Do our homes and gardens speak of us, reflecting our cultural and aesthetic memories and revealing our attachment to sentiments and emotions, past and present? If so, what led to the making of La Foce? What exactly did Iris Origo have in mind when she first came to the bare clay hills of Val d’Orcia and how did she realize her dream of a garden (always her priority compared to the house) in which to find refuge from the dust and heat and bareness?
Now, of course, Val d’Orcia is a byword for unspoiled countryside, cypress-lined roads and picturesque villages nestled in rolling hills. But not when Iris and Antonio Origo first arrived.
It must have taken a great deal of imagination and daring to plan and execute a garden on such a large scale in such a hostile environment.

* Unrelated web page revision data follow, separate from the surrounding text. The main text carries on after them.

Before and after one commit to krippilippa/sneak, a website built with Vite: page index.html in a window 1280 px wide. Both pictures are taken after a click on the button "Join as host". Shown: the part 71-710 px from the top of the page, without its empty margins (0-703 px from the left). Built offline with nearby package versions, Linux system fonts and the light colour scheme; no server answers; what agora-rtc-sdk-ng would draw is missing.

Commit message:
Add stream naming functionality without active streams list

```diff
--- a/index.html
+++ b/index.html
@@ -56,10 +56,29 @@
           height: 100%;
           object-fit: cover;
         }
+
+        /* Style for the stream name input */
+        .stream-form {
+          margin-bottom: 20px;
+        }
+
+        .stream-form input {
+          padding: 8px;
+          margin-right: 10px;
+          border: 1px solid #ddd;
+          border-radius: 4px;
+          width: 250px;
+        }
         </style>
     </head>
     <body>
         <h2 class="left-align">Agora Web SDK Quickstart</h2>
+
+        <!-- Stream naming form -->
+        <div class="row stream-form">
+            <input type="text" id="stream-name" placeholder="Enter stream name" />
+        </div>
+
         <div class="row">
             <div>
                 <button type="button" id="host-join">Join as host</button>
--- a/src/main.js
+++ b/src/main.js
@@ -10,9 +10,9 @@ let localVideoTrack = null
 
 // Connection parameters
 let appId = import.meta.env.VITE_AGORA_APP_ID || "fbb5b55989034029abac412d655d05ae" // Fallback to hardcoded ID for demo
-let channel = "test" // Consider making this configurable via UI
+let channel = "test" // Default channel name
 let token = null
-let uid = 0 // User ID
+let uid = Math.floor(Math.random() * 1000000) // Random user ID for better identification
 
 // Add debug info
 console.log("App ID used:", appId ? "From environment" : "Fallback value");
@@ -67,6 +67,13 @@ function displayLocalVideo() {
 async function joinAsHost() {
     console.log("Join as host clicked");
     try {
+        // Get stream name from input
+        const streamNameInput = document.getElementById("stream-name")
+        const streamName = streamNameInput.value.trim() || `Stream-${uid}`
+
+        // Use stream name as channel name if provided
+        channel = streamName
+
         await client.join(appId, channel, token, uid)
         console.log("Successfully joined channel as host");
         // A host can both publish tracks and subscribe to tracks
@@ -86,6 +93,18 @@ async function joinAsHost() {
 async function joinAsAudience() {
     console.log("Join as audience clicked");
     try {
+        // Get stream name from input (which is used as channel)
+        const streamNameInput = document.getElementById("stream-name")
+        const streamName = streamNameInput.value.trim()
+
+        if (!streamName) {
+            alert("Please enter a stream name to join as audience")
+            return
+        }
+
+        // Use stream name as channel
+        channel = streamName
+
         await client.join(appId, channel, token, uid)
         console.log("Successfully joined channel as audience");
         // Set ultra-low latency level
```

So what memories did Iris draw on, and who helped her carry out her plans?
A quick look at the gardens of her cosmopolitan childhood is surprisingly revealing.
In Images and Shadows, her autobiography, she herself talks of the three houses (complete with gardens) that played a major role in her life, each one representing a different aspect of her character and cultural education, each one linked to the different nationalities to which she belonged and to a specific part of her past. All together, these three very different homes give us a glimpse (not more, she was a very private person) of a multi-faceted, incredibly cultivated and unexpectedly modern personality.
America, Ireland and Italy. Westbrook, Desart Court and Villa Medici.